## What is being asked
Check each line of the material below for "planned", then copy the ones that contain it.

## Provided records
####################

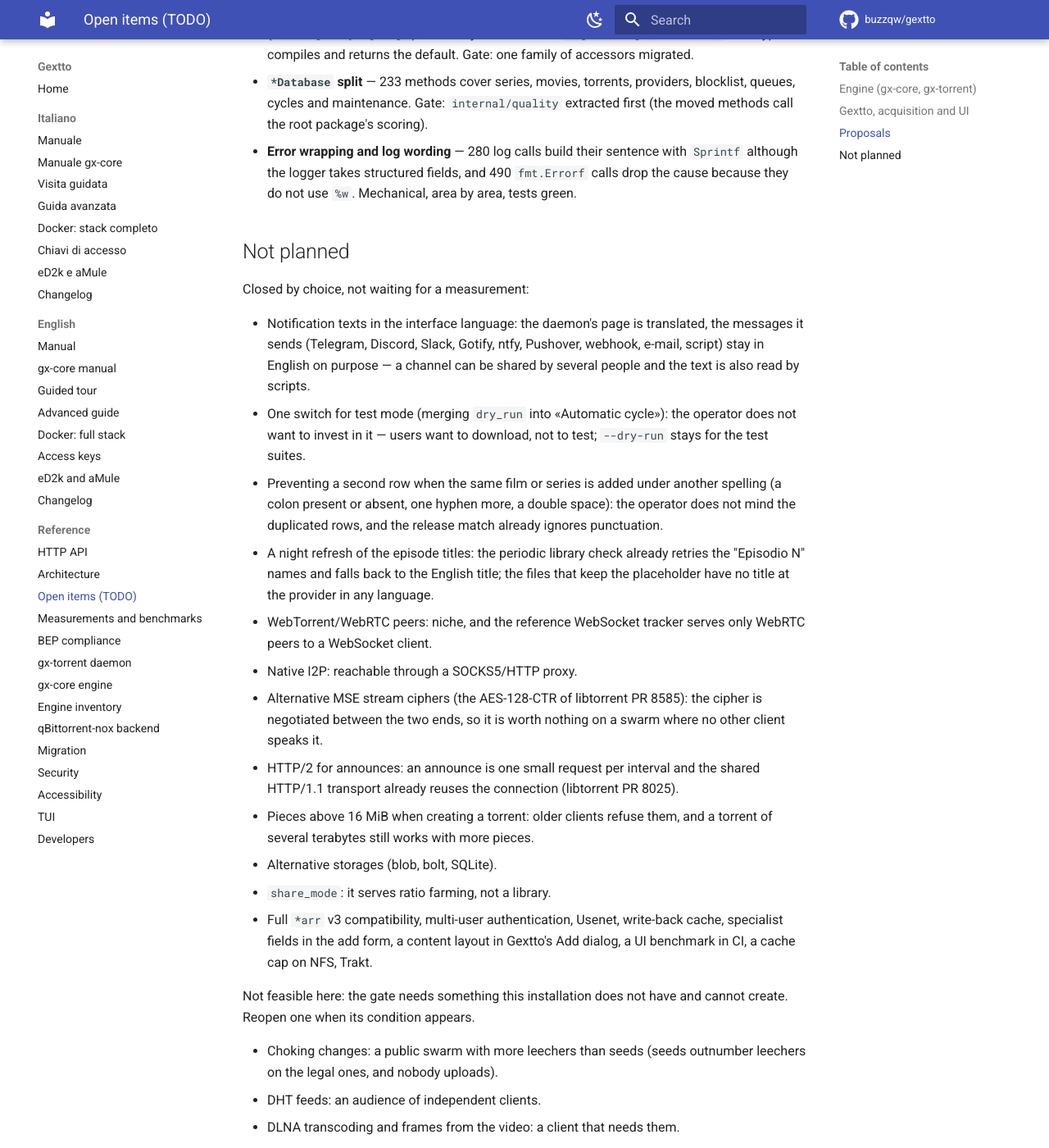
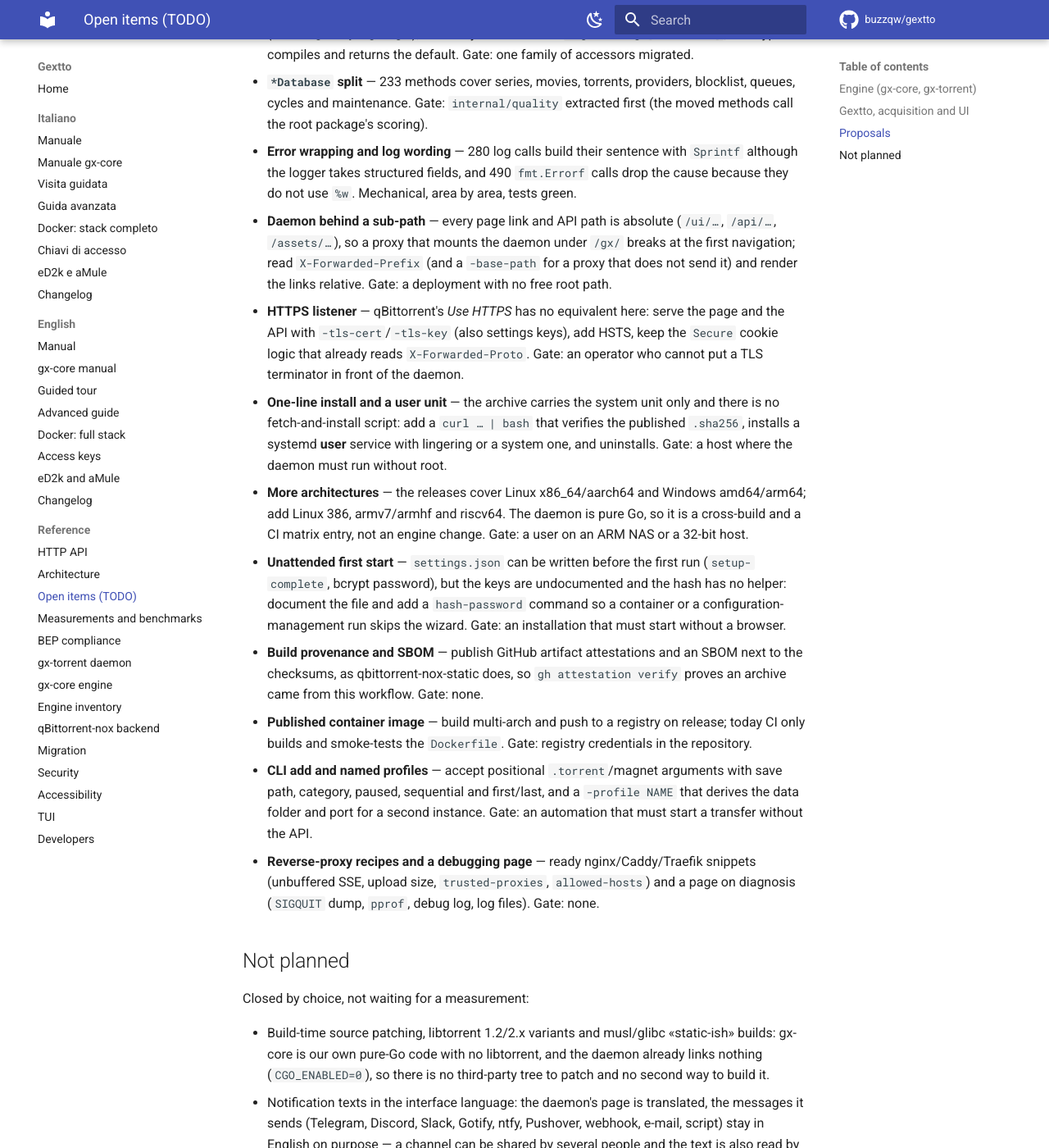
Before and after one commit to buzzqw/gextto, an MkDocs documentation site: the page built from docs/todo.md, in a window 1280 px wide and 1400 px high, scrolled down 1053 px. Shown: the whole window at 82% size. Built offline with MkDocs 1.6.1 and Material for MkDocs 9.7.7, drawn with Linux system fonts in a browser that asks for light colours; comment, search, counter and statistics services are not loaded.

Commit message:
gx-torrent: record the standalone parity proposals in the todo

```diff
--- a/docs/todo.md
+++ b/docs/todo.md
@@ -47,10 +47,48 @@ its gate; a rejected one moves to *Not planned*.
 - **Error wrapping and log wording** — 280 log calls build their sentence with `Sprintf`
   although the logger takes structured fields, and 490 `fmt.Errorf` calls drop the cause
   because they do not use `%w`. Mechanical, area by area, tests green.
+- **Daemon behind a sub-path** — every page link and API path is absolute (`/ui/…`,
+  `/api/…`, `/assets/…`), so a proxy that mounts the daemon under `/gx/` breaks at the
+  first navigation; read `X-Forwarded-Prefix` (and a `-base-path` for a proxy that does
+  not send it) and render the links relative. Gate: a deployment with no free root path.
+- **HTTPS listener** — qBittorrent's *Use HTTPS* has no equivalent here: serve the page
+  and the API with `-tls-cert`/`-tls-key` (also settings keys), add HSTS, keep the
+  `Secure` cookie logic that already reads `X-Forwarded-Proto`. Gate: an operator who
+  cannot put a TLS terminator in front of the daemon.
+- **One-line install and a user unit** — the archive carries the system unit only and
+  there is no fetch-and-install script: add a `curl … | bash` that verifies the published
+  `.sha256`, installs a systemd **user** service with lingering or a system one, and
+  uninstalls. Gate: a host where the daemon must run without root.
+- **More architectures** — the releases cover Linux x86_64/aarch64 and Windows
+  amd64/arm64; add Linux 386, armv7/armhf and riscv64. The daemon is pure Go, so it is a
+  cross-build and a CI matrix entry, not an engine change. Gate: a user on an ARM NAS or
+  a 32-bit host.
+- **Unattended first start** — `settings.json` can be written before the first run
+  (`setup-complete`, bcrypt password), but the keys are undocumented and the hash has no
+  helper: document the file and add a `hash-password` command so a container or a
+  configuration-management run skips the wizard. Gate: an installation that must start
+  without a browser.
+- **Build provenance and SBOM** — publish GitHub artifact attestations and an SBOM next to
+  the checksums, as qbittorrent-nox-static does, so `gh attestation verify` proves an
+  archive came from this workflow. Gate: none.
+- **Published container image** — build multi-arch and push to a registry on release;
+  today CI only builds and smoke-tests the `Dockerfile`. Gate: registry credentials in
+  the repository.
+- **CLI add and named profiles** — accept positional `.torrent`/magnet arguments with
+  save path, category, paused, sequential and first/last, and a `-profile NAME` that
+  derives the data folder and port for a second instance. Gate: an automation that must
+  start a transfer without the API.
+- **Reverse-proxy recipes and a debugging page** — ready nginx/Caddy/Traefik snippets
+  (unbuffered SSE, upload size, `trusted-proxies`, `allowed-hosts`) and a page on
+  diagnosis (`SIGQUIT` dump, `pprof`, debug log, log files). Gate: none.
 ## Not planned
 
 Closed by choice, not waiting for a measurement:
 
+- Build-time source patching, libtorrent 1.2/2.x variants and musl/glibc «static-ish»
+  builds: gx-core is our own pure-Go code with no libtorrent, and the daemon already
+  links nothing (`CGO_ENABLED=0`), so there is no third-party tree to patch and no
+  second way to build it.
 - Notification texts in the interface language: the daemon's page is translated, the
   messages it sends (Telegram, Discord, Slack, Gotify, ntfy, Pushover, webhook, e-mail,
   script) stay in English on purpose — a channel can be shared by several people and the
```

####################

## Answer space
@@ -47,10 +47,48 @@ its gate; a rejected one moves to *Not planned*.
 ## Not planned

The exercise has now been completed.